9. Decorate ornament as desired (see ideas below). Hang using a string or metal hook through the hole in the ornament.
Decorating Your Ornaments
Now that you’ve got the basic recipe down, here comes the fun part: decorating your creations.
Use age-appropriate materials that suit the party guests’ abilities and encourage them to make more than one ornament; this idea is so frugal, it’s sure to suit your Christmas party budget.
- Buy inexpensive holiday style cookie cutters and cut out dough shapes. These will ensure a great result, even for very young children.
- Make a decoupage finish for your ornament. Cut out a Christmas-ey picture or a piece of fabric to fit the front of your ornament. Glue the cutout to the ornament; dry completely. Cover the entire ornament and image with clear-drying crafts glue; dry completely. Your ornament is gorgeous and ready to hang on the tree.
- If you’ll be doing decoupage, help kids select images representative of the recipient. For example, an apple or pencil is perfect for teachers; a musical instrument is great for a brother or sister who’s in the school band. Add a cutout of something holiday-esque, like holly berries or Santa’s smiling face. Follow the remainder of the decoupage directions above.
- Put out glitter, rhinestones and faux pearls for little guests. Help them apply glue to the fronts of their ornaments, then let them “beautify” all by themselves by pressing the faux gems onto the glue. Do only one side at a time and dry completely before turning over, or just have guests decorate the fronts.

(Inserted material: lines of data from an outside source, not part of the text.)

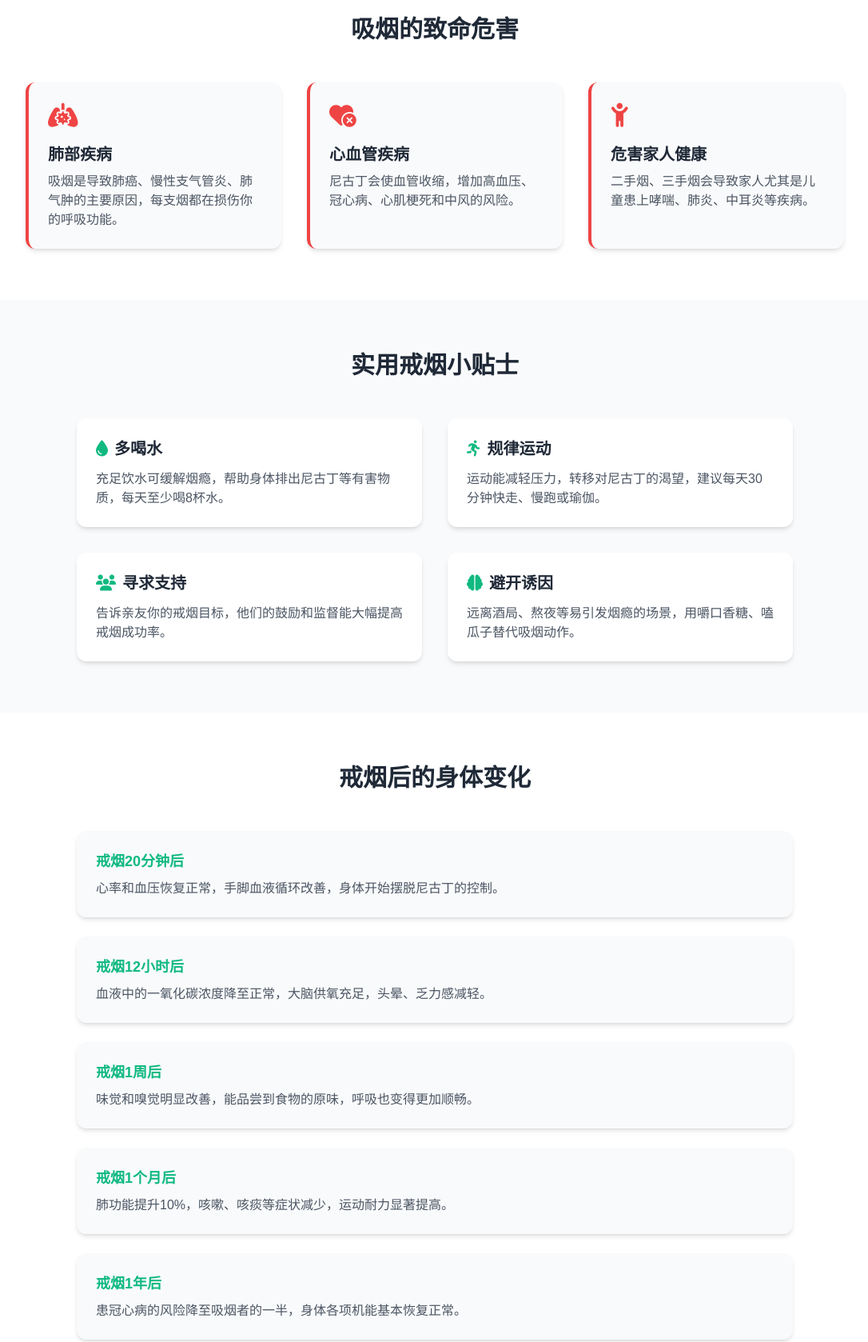
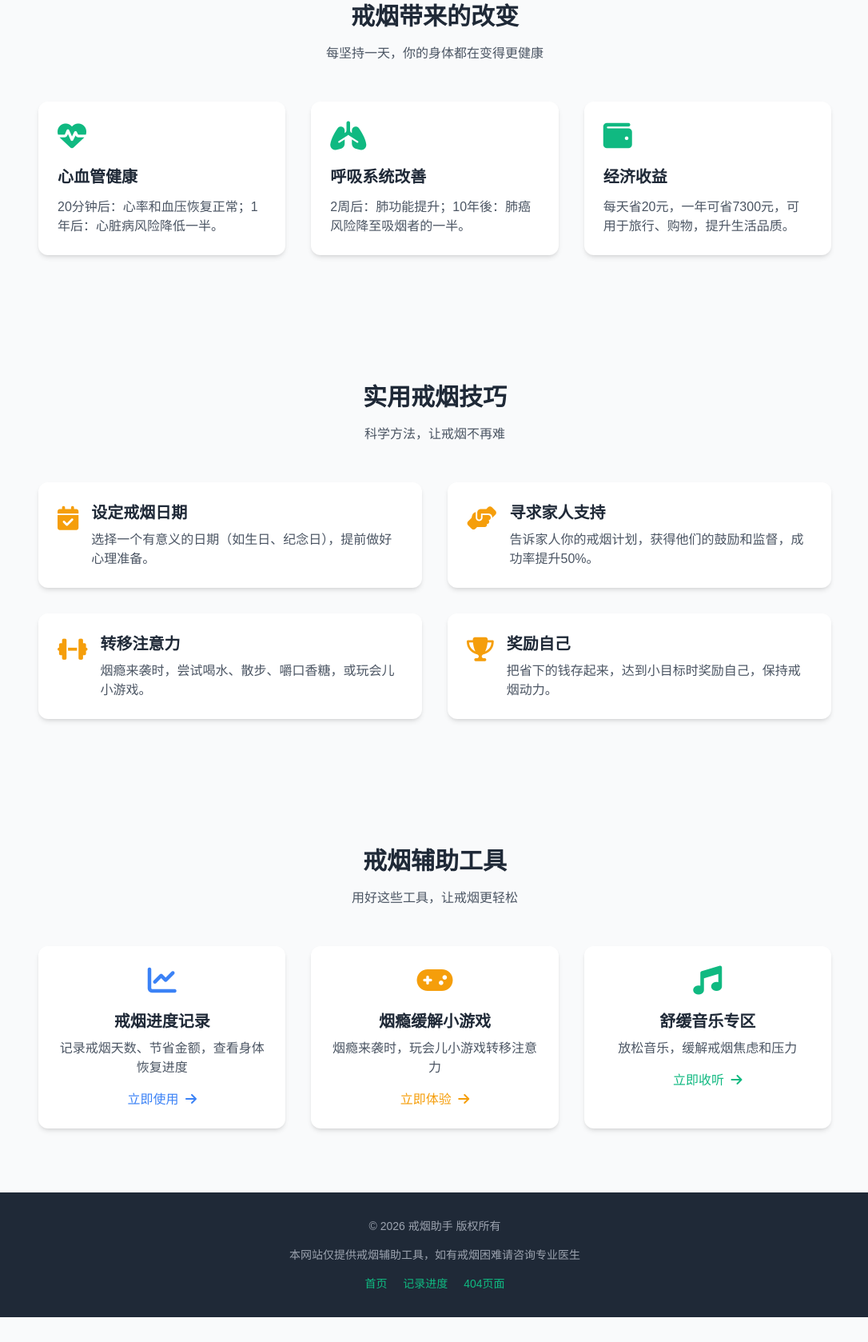
Before and after one commit to zhixiangtang/quit-smoking-website, a plain HTML site: page index.html in a window 1280 px wide. Shown: the part 521-2199 px from the top of the page at 80% size, without its empty margins (96-1182 px from the left). After the commit the page ends 2168 px from the top, so only its background shows below. Drawn offline with nearby package versions, Linux system fonts and the light colour scheme; files that its build step writes are made by us from their sources.

Commit message:
Update index.html

```diff
--- a/index.html
+++ b/index.html
@@ -3,23 +3,23 @@
 <head>
   <meta charset="UTF-8">
   <meta name="viewport" content="width=device-width, initial-scale=1.0">
-  <title>戒烟助手 - 告别吸烟，拥抱健康生活</title>
-  <meta name="description" content="戒烟助手 - 提供专业的戒烟指导、危害警示和进度记录，帮助你轻松戒烟">
-  <!-- Tailwind CSS CDN（保证加载速度） -->
+  <title>戒烟助手 - 健康生活从戒烟开始</title>
+  <!-- Tailwind CSS CDN -->
   <script src="https://cdn.tailwindcss.com"></script>
   <!-- Font Awesome 图标 -->
   <link rel="stylesheet" href="https://cdnjs.cloudflare.com/ajax/libs/font-awesome/6.5.1/css/all.min.css">
   <!-- 自定义样式 -->
-  <link rel="stylesheet" href="css/style.css">
-  <!-- 自定义Tailwind主题 -->
+  <link rel="stylesheet" href="/css/style.css">
+  <!-- 自定义主题配置 -->
   <script>
     tailwind.config = {
       theme: {
         extend: {
           colors: {
-            primary: '#10B981', // 健康绿
-            danger: '#EF4444',   // 危险红（危害警示）
-            secondary: '#3B82F6',// 辅助蓝
+            primary: '#10B981',
+            secondary: '#3B82F6',
+            accent: '#F59E0B',
+            danger: '#EF4444',
             dark: '#1F2937',
             light: '#F9FAFB'
           },
@@ -31,171 +31,207 @@
     }
   </script>
 </head>
-<body class="bg-light font-sans text-dark">
+<body class="bg-light font-sans text-dark min-h-screen flex flex-col">
   <!-- 导航栏 -->
-  <nav class="sticky top-0 bg-white shadow-md z-50">
-    <div class="container mx-auto px-4 py-3 flex justify-between items-center">
-      <!-- Logo - 跳转主页 -->
-      <a href="./index.html" class="flex items-center gap-2">
+  <nav class="bg-white shadow-md py-3 sticky top-0 z-50 transition-all">
+    <div class="container mx-auto px-4 flex justify-between items-center">
+      <!-- Logo -->
+      <a href="/index.html" class="flex items-center gap-2">
         <i class="fa-solid fa-lungs text-primary text-2xl"></i>
         <span class="text-xl font-bold text-primary">戒烟助手</span>
       </a>
-      <!-- 桌面端导航 -->
-      <div class="hidden md:flex gap-6">
-        <a href="#harm" class="hover:text-primary transition-colors">吸烟危害</a>
-        <a href="#tips" class="hover:text-primary transition-colors">戒烟贴士</a>
-        <a href="#benefit" class="hover:text-primary transition-colors">戒烟益处</a>
-        <a href="./track.html" class="bg-primary text-white px-4 py-2 rounded-lg hover:bg-primary/90 transition-colors">开启旅程</a>
+
+      <!-- 桌面端菜单 -->
+      <div class="hidden md:flex items-center gap-6">
+        <a href="#benefits" class="text-dark hover:text-primary transition-colors">戒烟好处</a>
+        <a href="#tips" class="text-dark hover:text-primary transition-colors">戒烟技巧</a>
+        <a href="#tools" class="text-dark hover:text-primary transition-colors">辅助工具</a>
+        <a href="/track.html" class="bg-primary text-white px-4 py-2 rounded-lg hover:bg-primary/90 transition-colors">
+          <i class="fa-solid fa-chart-line mr-1"></i> 记录我的进度
+        </a>
       </div>
+
       <!-- 移动端菜单按钮 -->
       <button id="mobileMenuBtn" class="md:hidden text-dark text-xl">
         <i class="fa-solid fa-bars"></i>
       </button>
     </div>
+
     <!-- 移动端菜单 -->
-    <div id="mobileMenu" class="mobile-menu hidden px-4 py-2 bg-white shadow-lg">
-      <a href="#harm" class="block py-2">吸烟危害</a>
-      <a href="#tips" class="block py-2">戒烟贴士</a>
-      <a href="#benefit" class="block py-2">戒烟益处</a>
-      <a href="./track.html" class="block py-2 text-primary font-medium">开启旅程</a>
+    <div id="mobileMenu" class="mobile-menu bg-white py-4 px-4 md:hidden">
+      <div class="flex flex-col gap-4">
+        <a href="#benefits" class="text-dark hover:text-primary transition-colors py-2">戒烟好处</a>
+        <a href="#tips" class="text-dark hover:text-primary transition-colors py-2">戒烟技巧</a>
+        <a href="#tools" class="text-dark hover:text-primary transition-colors py-2">辅助工具</a>
+        <a href="/track.html" class="bg-primary text-white px-4 py-2 rounded-lg hover:bg-primary/90 transition-colors text-center">
+          <i class="fa-solid fa-chart-line mr-1"></i> 记录我的进度
+        </a>
+      </div>
     </div>
   </nav>
 
-  <!-- 英雄区 - 核心宣传 -->
-  <section class="bg-gradient-to-r from-primary/90 to-secondary/90 text-white py-16 md:py-24">
-    <div class="container mx-auto px-4 text-center">
-      <h1 class="text-4xl md:text-6xl font-bold mb-6">告别吸烟，拥抱健康生活</h1>
-      <p class="text-lg md:text-xl mb-8 max-w-2xl mx-auto">
-        每一次戒烟的尝试，都是对自己和家人的负责。我们陪你走过戒烟的每一步，记录你的每一次进步。
+  <!-- 英雄区 -->
+  <section class="bg-gradient-to-br from-primary/10 to-secondary/10 py-16 md:py-24">
+    <div class="container mx-auto px-4 max-w-5xl text-center">
+      <h1 class="text-4xl md:text-5xl font-bold mb-6">健康生活，从戒烟开始</h1>
+      <p class="text-xl text-gray-700 mb-8 max-w-3xl mx-auto">
+        戒烟不仅是对自己负责，更是对家人的关爱。我们陪你一起，科学戒烟，拥抱健康人生。
       </p>
-      <!-- 开启旅程按钮 - 跳转记录页 -->
-      <a href="./track.html" class="bg-white text-primary font-semibold px-8 py-3 rounded-full shadow-lg hover:shadow-xl transition-all">
-        开启我的戒烟之旅 <i class="fa-solid fa-arrow-right ml-2"></i>
+      <a href="/track.html" class="bg-primary text-white px-8 py-4 rounded-lg text-lg font-semibold hover:bg-primary/90 transition-colors shadow-lg">
+        开始我的戒烟旅程 <i class="fa-solid fa-arrow-right ml-2"></i>
       </a>
     </div>
   </section>
 
-  <!-- 吸烟危害板块 -->
-  <section id="harm" class="py-16 bg-white">
-    <div class="container mx-auto px-4">
-      <h2 class="text-3xl font-bold text-center mb-12">吸烟的致命危害</h2>
-      <div class="grid md:grid-cols-3 gap-8 max-w-5xl mx-auto">
-        <!-- 肺部疾病 -->
-        <div class="bg-light rounded-xl p-6 shadow-md hover:shadow-lg transition-all border-l-4 border-danger">
-          <div class="text-danger text-3xl mb-4">
-            <i class="fa-solid fa-lungs-virus"></i>
+  <!-- 戒烟好处 -->
+  <section id="benefits" class="py-16 md:py-20">
+    <div class="container mx-auto px-4 max-w-5xl">
+      <div class="text-center mb-12">
+        <h2 class="text-3xl font-bold mb-4">戒烟带来的改变</h2>
+        <p class="text-gray-600">每坚持一天，你的身体都在变得更健康</p>
+      </div>
+
+      <div class="grid md:grid-cols-3 gap-8">
+        <div class="bg-white rounded-xl p-6 shadow-md hover:shadow-lg transition-all">
+          <div class="text-primary text-4xl mb-4">
+            <i class="fa-solid fa-heart-pulse"></i>
           </div>
-          <h3 class="text-xl font-semibold mb-2">肺部疾病</h3>
-          <p class="text-gray-600">吸烟是导致肺癌、慢性支气管炎、肺气肿的主要原因，每支烟都在损伤你的呼吸功能。</p>
+          <h3 class="text-xl font-semibold mb-3">心血管健康</h3>
+          <p class="text-gray-600">20分钟后：心率和血压恢复正常；1年后：心脏病风险降低一半。</p>
         </div>
-        <!-- 心血管疾病 -->
-        <div class="bg-light rounded-xl p-6 shadow-md hover:shadow-lg transition-all border-l-4 border-danger">
-          <div class="text-danger text-3xl mb-4">
-            <i class="fa-solid fa-heart-circle-xmark"></i>
+
+        <div class="bg-white rounded-xl p-6 shadow-md hover:shadow-lg transition-all">
+          <div class="text-primary text-4xl mb-4">
+            <i class="fa-solid fa-lungs"></i>
           </div>
-          <h3 class="text-xl font-semibold mb-2">心血管疾病</h3>
-          <p class="text-gray-600">尼古丁会使血管收缩，增加高血压、冠心病、心肌梗死和中风的风险。</p>
+          <h3 class="text-xl font-semibold mb-3">呼吸系统改善</h3>
+          <p class="text-gray-600">2周后：肺功能提升；10年後：肺癌风险降至吸烟者的一半。</p>
         </div>
-        <!-- 家人健康 -->
-        <div class="bg-light rounded-xl p-6 shadow-md hover:shadow-lg transition-all border-l-4 border-danger">
-          <div class="text-danger text-3xl mb-4">
-            <i class="fa-solid fa-child-reaching"></i>
+
+        <div class="bg-white rounded-xl p-6 shadow-md hover:shadow-lg transition-all">
+          <div class="text-primary text-4xl mb-4">
+            <i class="fa-solid fa-wallet"></i>
           </div>
-          <h3 class="text-xl font-semibold mb-2">危害家人健康</h3>
-          <p class="text-gray-600">二手烟、三手烟会导致家人尤其是儿童患上哮喘、肺炎、中耳炎等疾病。</p>
+          <h3 class="text-xl font-semibold mb-3">经济收益</h3>
+          <p class="text-gray-600">每天省20元，一年可省7300元，可用于旅行、购物，提升生活品质。</p>
         </div>
       </div>
     </div>
   </section>
 
-  <!-- 戒烟贴士板块 -->
-  <section id="tips" class="py-16 bg-gray-50">
-    <div class="container mx-auto px-4">
-      <h2 class="text-3xl font-bold text-center mb-12">实用戒烟小贴士</h2>
-      <div class="grid md:grid-cols-2 gap-8 max-w-4xl mx-auto">
-        <div class="bg-white p-6 rounded-xl shadow-md hover:shadow-lg transition-all">
-          <h3 class="text-xl font-semibold mb-3 flex items-center gap-2">
-            <i class="fa-solid fa-droplet text-primary"></i> 多喝水
-          </h3>
-          <p class="text-gray-600">充足饮水可缓解烟瘾，帮助身体排出尼古丁等有害物质，每天至少喝8杯水。</p>
+  <!-- 戒烟技巧 -->
+  <section id="tips" class="py-16 md:py-20 bg-gray-50">
+    <div class="container mx-auto px-4 max-w-5xl">
+      <div class="text-center mb-12">
+        <h2 class="text-3xl font-bold mb-4">实用戒烟技巧</h2>
+        <p class="text-gray-600">科学方法，让戒烟不再难</p>
+      </div>
+
+      <div class="grid md:grid-cols-2 gap-8">
+        <div class="bg-white rounded-xl p-6 shadow-md hover:shadow-lg transition-all flex gap-4">
+          <div class="text-accent text-3xl mt-1">
+            <i class="fa-solid fa-calendar-check"></i>
+          </div>
+          <div>
+            <h3 class="text-xl font-semibold mb-2">设定戒烟日期</h3>
+            <p class="text-gray-600">选择一个有意义的日期（如生日、纪念日），提前做好心理准备。</p>
+          </div>
         </div>
-        <div class="bg-white p-6 rounded-xl shadow-md hover:shadow-lg transition-all">
-          <h3 class="text-xl font-semibold mb-3 flex items-center gap-2">
-            <i class="fa-solid fa-person-running text-primary"></i> 规律运动
-          </h3>
-          <p class="text-gray-600">运动能减轻压力，转移对尼古丁的渴望，建议每天30分钟快走、慢跑或瑜伽。</p>
+
+        <div class="bg-white rounded-xl p-6 shadow-md hover:shadow-lg transition-all flex gap-4">
+          <div class="text-accent text-3xl mt-1">
+            <i class="fa-solid fa-handshake-angle"></i>
+          </div>
+          <div>
+            <h3 class="text-xl font-semibold mb-2">寻求家人支持</h3>
+            <p class="text-gray-600">告诉家人你的戒烟计划，获得他们的鼓励和监督，成功率提升50%。</p>
+          </div>
         </div>
-        <div class="bg-white p-6 rounded-xl shadow-md hover:shadow-lg transition-all">
-          <h3 class="text-xl font-semibold mb-3 flex items-center gap-2">
-            <i class="fa-solid fa-users text-primary"></i> 寻求支持
-          </h3>
-          <p class="text-gray-600">告诉亲友你的戒烟目标，他们的鼓励和监督能大幅提高戒烟成功率。</p>
+
+        <div class="bg-white rounded-xl p-6 shadow-md hover:shadow-lg transition-all flex gap-4">
+          <div class="text-accent text-3xl mt-1">
+            <i class="fa-solid fa-dumbbell"></i>
+          </div>
+          <div>
+            <h3 class="text-xl font-semibold mb-2">转移注意力</h3>
+            <p class="text-gray-600">烟瘾来袭时，尝试喝水、散步、嚼口香糖，或玩会儿小游戏。</p>
+          </div>
         </div>
-        <div class="bg-white p-6 rounded-xl shadow-md hover:shadow-lg transition-all">
-          <h3 class="text-xl font-semibold mb-3 flex items-center gap-2">
-            <i class="fa-solid fa-brain text-primary"></i> 避开诱因
-          </h3>
-          <p class="text-gray-600">远离酒局、熬夜等易引发烟瘾的场景，用嚼口香糖、嗑瓜子替代吸烟动作。</p>
-        </div>
-      </div>
-    </div>
-  </section>
 
-  <!-- 戒烟益处板块 -->
-  <section id="benefit" class="py-16 bg-white">
-    <div class="container mx-auto px-4">
-      <h2 class="text-3xl font-bold text-center mb-12">戒烟后的身体变化</h2>
-      <div class="max-w-4xl mx-auto">
-        <div class="space-y-6">
-          <!-- 20分钟后 -->
-          <div class="bg-light rounded-xl p-6 shadow-md">
-            <h3 class="text-lg font-semibold mb-2 text-primary">戒烟20分钟后</h3>
-            <p class="text-gray-600">心率和血压恢复正常，手脚血液循环改善，身体开始摆脱尼古丁的控制。</p>
+        <div class="bg-white rounded-xl p-6 shadow-md hover:shadow-lg transition-all flex gap-4">
+          <div class="text-accent text-3xl mt-1">
+            <i class="fa-solid fa-trophy"></i>
           </div>
-          <!-- 12小时后 -->
-          <div class="bg-light rounded-xl p-6 shadow-md">
-            <h3 class="text-lg font-semibold mb-2 text-primary">戒烟12小时后</h3>
-            <p class="text-gray-600">血液中的一氧化碳浓度降至正常，大脑供氧充足，头晕、乏力感减轻。</p>
-          </div>
-          <!-- 1周后 -->
-          <div class="bg-light rounded-xl p-6 shadow-md">
-            <h3 class="text-lg font-semibold mb-2 text-primary">戒烟1周后</h3>
-            <p class="text-gray-600">味觉和嗅觉明显改善，能品尝到食物的原味，呼吸也变得更加顺畅。</p>
-          </div>
-          <!-- 1个月后 -->
-          <div class="bg-light rounded-xl p-6 shadow-md">
-            <h3 class="text-lg font-semibold mb-2 text-primary">戒烟1个月后</h3>
-            <p class="text-gray-600">肺功能提升10%，咳嗽、咳痰等症状减少，运动耐力显著提高。</p>
-          </div>
-          <!-- 1年后 -->
-          <div class="bg-light rounded-xl p-6 shadow-md">
-            <h3 class="text-lg font-semibold mb-2 text-primary">戒烟1年后</h3>
-            <p class="text-gray-600">患冠心病的风险降至吸烟者的一半，身体各项机能基本恢复正常。</p>
+          <div>
+            <h3 class="text-xl font-semibold mb-2">奖励自己</h3>
+            <p class="text-gray-600">把省下的钱存起来，达到小目标时奖励自己，保持戒烟动力。</p>
           </div>
         </div>
       </div>
     </div>
   </section>
 
+  <!-- 辅助工具 -->
+  <section id="tools" class="py-16 md:py-20">
+    <div class="container mx-auto px-4 max-w-5xl">
+      <div class="text-center mb-12">
+        <h2 class="text-3xl font-bold mb-4">戒烟辅助工具</h2>
+        <p class="text-gray-600">用好这些工具，让戒烟更轻松</p>
+      </div>
+
+      <div class="grid md:grid-cols-3 gap-8">
+        <a href="/track.html" class="group">
+          <div class="bg-white rounded-xl p-6 shadow-md hover:shadow-lg transition-all text-center h-full">
+            <div class="text-secondary text-4xl mb-4 group-hover:scale-110 transition-transform">
+              <i class="fa-solid fa-chart-line"></i>
+            </div>
+            <h3 class="text-xl font-semibold mb-2">戒烟进度记录</h3>
+            <p class="text-gray-600 mb-4">记录戒烟天数、节省金额，查看身体恢复进度</p>
+            <span class="text-secondary group-hover:underline">立即使用 <i class="fa-solid fa-arrow-right ml-1"></i></span>
+          </div>
+        </a>
+
+        <a href="/entertainment/games.html" target="_blank" class="group">
+          <div class="bg-white rounded-xl p-6 shadow-md hover:shadow-lg transition-all text-center h-full">
+            <div class="text-accent text-4xl mb-4 group-hover:scale-110 transition-transform">
+              <i class="fa-solid fa-gamepad"></i>
+            </div>
+            <h3 class="text-xl font-semibold mb-2">烟瘾缓解小游戏</h3>
+            <p class="text-gray-600 mb-4">烟瘾来袭时，玩会儿小游戏转移注意力</p>
+            <span class="text-accent group-hover:underline">立即体验 <i class="fa-solid fa-arrow-right ml-1"></i></span>
+          </div>
+        </a>
+
+        <a href="/entertainment/music.html" target="_blank" class="group">
+          <div class="bg-white rounded-xl p-6 shadow-md hover:shadow-lg transition-all text-center h-full">
+            <div class="text-primary text-4xl mb-4 group-hover:scale-110 transition-transform">
+              <i class="fa-solid fa-music"></i>
+            </div>
+            <h3 class="text-xl font-semibold mb-2">舒缓音乐专区</h3>
+            <p class="text-gray-600 mb-4">放松音乐，缓解戒烟焦虑和压力</p>
+            <span class="text-primary group-hover:underline">立即收听 <i class="fa-solid fa-arrow-right ml-1"></i></span>
+          </div>
+        </a>
+      </div>
+    </div>
+  </section>
+
   <!-- 页脚 -->
-  <footer class="bg-dark text-white py-8">
-    <div class="container mx-auto px-4">
-      <div class="flex flex-col md:flex-row justify-between items-center">
-        <div class="mb-4 md:mb-0">
-          <div class="flex items-center gap-2 justify-center md:justify-start">
-            <i class="fa-solid fa-lungs text-primary text-xl"></i>
-            <span class="text-lg font-bold">戒烟助手</span>
-          </div>
-          <p class="text-gray-400 text-sm mt-2 text-center md:text-left">专注帮助每一位吸烟者摆脱烟瘾</p>
-        </div>
-        <div class="text-gray-400 text-sm text-center md:text-right">
-          © 2026 戒烟助手 版权所有 | 健康生活，从戒烟开始
+  <footer class="bg-dark text-white py-8 mt-auto">
+    <div class="container mx-auto px-4 max-w-5xl">
+      <div class="text-center text-sm text-gray-400">
+        <p class="mb-4">© 2026 戒烟助手 版权所有</p>
+        <p>本网站仅提供戒烟辅助工具，如有戒烟困难请咨询专业医生</p>
+        <div class="mt-4">
+          <a href="/index.html" class="text-primary hover:underline mx-2">首页</a>
+          <a href="/track.html" class="text-primary hover:underline mx-2">记录进度</a>
+          <a href="/404.html" class="text-primary hover:underline mx-2">404页面</a>
         </div>
       </div>
     </div>
   </footer>
 
   <!-- 主页交互脚本 -->
-  <script src="js/index-script.js"></script>
+  <script src="/js/index-script.js"></script>
 </body>
 </html>
```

- Older kids will love showing off their talents by piping swirls, curly-Qs and other special touches on the surface of their ornaments. Wet the dough on the ornament surface just slightly before adding the piping to ensure the additions will stick together during baking. Place a lump of dough in a Ziploc bag and close securely, pushing all air out of the top. Cut off one bottom corner. Squeeze to make the dough come out. Press the piped design down just slightly into the surface of the ornament to help it adhere.
- For little hands, safety always comes first. Instead of metal ornament hooks, cut 4” lengths of slender ribbon and allow the children to thread through the hole at the top of each ornament, then tie off. Hang on the tree using the looped ribbon.
- Paint is not recommended for this project unless you apply a bottom clear coat of glue first or unless you use a paint specifically formulated for porous surfaces. Many non-toxic paints, especially water colors, will seep in and will not give a good result. On the other hand, if what you’re looking for is a “washed” or subtle effect, you can use the porous quality of the ornaments to your advantage…paint away!
- Encourage kids to write the year and a special message on the back of each ornament. (Use permanent marker.) This way, they can reminisce as they pull the ornaments out each holiday season.
- Help children write a special message for gifting purposes: “For Grandma,” “We love you, Daddy,” “You’re a great teacher,” etc.
- The basic salt dough recipe is non-toxic, but it’s still a good idea to make sure very young children don’t bite down on or suck the finished ornaments; a piece may break off, posing a choking hazard. If you’re worried about toddlers trying to eat some of the unbaked dough, bake the ornaments ahead of time yourself, cool completely and let kids do the decorating.
Remember to encourage kids to use their imaginations and come up with gorgeous, giftable results. If this is a make and take party, send guests home with the recipe so they can make more ornaments at their leisure.
Above all, remember to let yourself be inspired — children often come up with brand new ways of looking at and designing things that make us remember the spirit of the season. Happy holidays and have loads of fun with this project; we always do.
About the author: Melanie is a self-professed cheapskate who nevertheless likes to make her DIY creations look gorgeous. A mom of three creative little boys, she loves to write, go hiking with her family, and organize awesome parties ranging from kitschy-cool New Year’s Eve soirees to awesome farm birthday ideas. She lives in sunny southern California with her family.